*** Begin section ***
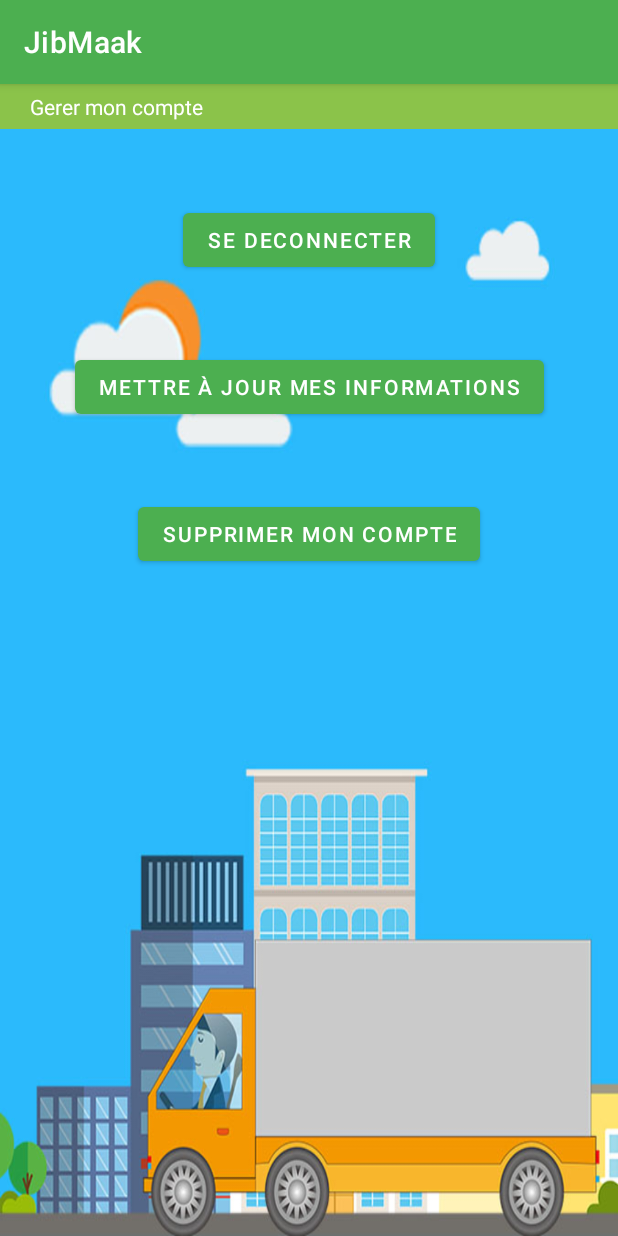
After one commit to aminerachyd/Projet-Android-S3P2, an Android app: the ManageAccountActivity screen opened directly, with no data from a screen before it, on a phone screen of 412 x 824 dp. The commit adds this screen. Run offline under Robolectric (Android 15) with nearby library versions, the phone set to English and light mode, and no system bars; our stand-ins replace Dagger/Hilt's generated code; 2 statements that could not run were skipped.

Commit message:
Ajout d'une activité pour la gestion du compte

```diff
--- a/JibMaak/app/src/main/AndroidManifest.xml
+++ b/JibMaak/app/src/main/AndroidManifest.xml
@@ -13,6 +13,7 @@
         android:roundIcon="@mipmap/ic_launcher_round"
         android:supportsRtl="true"
         android:theme="@style/Theme.JibMaak">
+        <activity android:name=".activities.ManageAccountActivity" />
         <activity android:name=".activities.SubmitOfferActivity" />
         <activity android:name=".activities.SearchOfferResultActivity" />
         <activity android:name=".activities.SearchOfferActivity" />
--- a/JibMaak/app/src/main/java/com/inpt/jibmaak/activities/MenuActivity.java
+++ b/JibMaak/app/src/main/java/com/inpt/jibmaak/activities/MenuActivity.java
@@ -44,7 +44,8 @@ public class MenuActivity extends AuthenticateActivity {
                 askLogin();
             }
             else{
-                // TODO : activité gerer compte
+                Intent intent = new Intent(MenuActivity.this,ManageAccountActivity.class);
+                startActivity(intent);
             }
         });
     }
--- a/JibMaak/app/src/main/java/com/inpt/jibmaak/repository/AuthManager.java
+++ b/JibMaak/app/src/main/java/com/inpt/jibmaak/repository/AuthManager.java
@@ -167,4 +167,8 @@ public class AuthManager {
     }
 
 
+    public void updateUser(User userUpdated) {
+        userData.setValue(userUpdated);
+        saveUserLogged();
+    }
 }
--- a/JibMaak/app/src/main/java/com/inpt/jibmaak/repository/UserRepository.java
+++ b/JibMaak/app/src/main/java/com/inpt/jibmaak/repository/UserRepository.java
@@ -4,6 +4,8 @@ import androidx.lifecycle.LiveData;
 import androidx.lifecycle.MutableLiveData;
 
 import com.inpt.jibmaak.model.User;
+
+import java.util.HashMap;
 
 /**
  * Repository en charge de la gestion utilisateur
@@ -19,8 +21,9 @@ public interface UserRepository {
     /**
      * Met à jour un utilisateur. L'identifiant n'est pas mis à jour.
      * @param userToUpdate L'utilisateur à mettre à jour
+     * @param id L'identifiant de l'utilisateur
      */
-    void updateUser(User userToUpdate);
+    void updateUser(String id,HashMap<String,String> userToUpdate);
 
     /**
      * Supprime l'utilisateur connecté
--- a/JibMaak/app/src/main/java/com/inpt/jibmaak/services/RetrofitUserService.java
+++ b/JibMaak/app/src/main/java/com/inpt/jibmaak/services/RetrofitUserService.java
@@ -1,6 +1,8 @@
 package com.inpt.jibmaak.services;
 
 import com.inpt.jibmaak.model.User;
+
+import java.util.HashMap;
 
 import retrofit2.Call;
 import retrofit2.http.Body;
@@ -15,7 +17,8 @@ public interface RetrofitUserService {
     Call<ServerResponse<User>> getUser(@Path("id") String id);
 
     @PUT("/user/{id}")
-    Call<ServerResponse<String>> updateUser(@Path("id") String id, @Body User user);
+    Call<ServerResponse<String>> updateUser(@Path("id") String id,
+                                            @Body HashMap<String,String> userToUpdate);
 
     @DELETE("/user/{id}")
     Call<ServerResponse<String>> deleteUser(@Path("id") String id);
--- /dev/null
+++ b/JibMaak/app/src/main/res/layout/activity_manage_account.xml
@@ -0,0 +1,59 @@
+<?xml version="1.0" encoding="utf-8"?>
+<androidx.constraintlayout.widget.ConstraintLayout xmlns:android="http://schemas.android.com/apk/res/android"
+    xmlns:app="http://schemas.android.com/apk/res-auto"
+    xmlns:tools="http://schemas.android.com/tools"
+    android:id="@+id/relativeLayout2"
+    android:layout_width="match_parent"
+    android:layout_height="match_parent"
+    android:background="@drawable/background2"
+    tools:context=".activities.MenuActivity">
+
+    <TextView
+        android:id="@+id/textView5"
+        android:layout_width="match_parent"
+        android:layout_height="wrap_content"
+        android:background="@color/accent"
+        android:paddingHorizontal="20dp"
+        android:paddingVertical="5dp"
+        android:text="@string/gerer_mon_compte"
+        android:textColor="#FFFFFF"
+        android:textSize="14sp"
+        app:layout_constraintStart_toStartOf="parent"
+        app:layout_constraintTop_toTopOf="parent" />
+
+    <Button
+        android:id="@+id/bouton_update_infos"
+        android:layout_width="wrap_content"
+        android:layout_height="wrap_content"
+        android:layout_marginTop="50dp"
+        android:text="@string/mettre_jour_infos"
+        android:textColor="@color/white"
+        app:layout_constraintEnd_toEndOf="parent"
+        app:layout_constraintStart_toStartOf="parent"
+        app:layout_constraintTop_toBottomOf="@+id/bouton_deconnecter" />
+
+    <Button
+        android:id="@+id/bouton_delete_compte"
+        style="@style/Widget.MaterialComponents.Button"
+        android:layout_width="wrap_content"
+        android:layout_height="wrap_content"
+        android:layout_marginTop="50dp"
+        android:text="@string/supprimer_mon_compte"
+        android:textColor="@color/white"
+        app:iconTint="#FFFFFF"
+        app:layout_constraintEnd_toEndOf="parent"
+        app:layout_constraintStart_toStartOf="parent"
+        app:layout_constraintTop_toBottomOf="@+id/bouton_update_infos" />
+
+    <Button
+        android:id="@+id/bouton_deconnecter"
+        android:layout_width="wrap_content"
+        android:layout_height="wrap_content"
+        android:layout_marginTop="50dp"
+        android:text="@string/se_deconnecter"
+        android:textColor="@color/white"
+        app:layout_constraintEnd_toEndOf="parent"
+        app:layout_constraintStart_toStartOf="parent"
+        app:layout_constraintTop_toBottomOf="@+id/textView5" />
+
+</androidx.constraintlayout.widget.ConstraintLayout>
--- a/JibMaak/app/src/main/res/values/colors.xml
+++ b/JibMaak/app/src/main/res/values/colors.xml
@@ -17,4 +17,5 @@
     <color name="divider">#BDBDBD</color>
     <color name="beige">#FFF9C4</color>
     <color name="blue">#03A9F4</color>
+    <color name="red">#F44336</color>
 </resources>
--- a/JibMaak/app/src/main/res/values/strings.xml
+++ b/JibMaak/app/src/main/res/values/strings.xml
@@ -70,4 +70,15 @@
     <string name="heure_depart">Heure de départ : </string>
     <string name="tel_livreur">Telephone du livreur : </string>
     <string name="modifier">Modifier</string>
+    <string name="mettre_jour_infos">Mettre à jour mes informations</string>
+    <string name="changer_mot_de_passe">Changer votre mot de passe</string>
+    <string name="supprimer_mon_compte">Supprimer mon compte</string>
+    <string name="gerer_mon_compte">Gerer mon compte</string>
+    <string name="error_unauthorized">Erreur : vous ne pouvez pas réaliser cette action</string>
+    <string name="delete_ok">Votre compte a bien été supprimé</string>
+    <string name="update_ok">Vos informations ont bien été mise à jour</string>
+    <string name="delete_compte_confirm">Attention cette operation est irréversible\nEtes vous sûr ?</string>
+    <string name="yes">Oui</string>
+    <string name="se_deconnecter">Se deconnecter</string>
+    <string name="deconnexion_volontaire">Vous vous êtes déconnectés</string>
 </resources>
```
Also changed, not shown: JibMaak/app/src/main/java/com/inpt/jibmaak/activities/ManageAccountActivity.java (added, +194 -0 lines), JibMaak/app/src/main/java/com/inpt/jibmaak/repository/RetrofitUserRepository.java (+5 -3 lines), JibMaak/app/src/main/java/com/inpt/jibmaak/viewmodels/ManageAccountViewModel.java (added, +62 -0 lines), JibMaak/app/src/main/res/layout/activity_register.xml (+13 -5 lines), JibMaak/app/src/main/res/layout/dialog_update_infos.xml (added, +108 -0 lines).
*** End section ***
**WHAT THE TASK ASKS**
Lines of the material that hold the word "services" should be counted, and the number alone given.

**EXERCISE RESULT**
3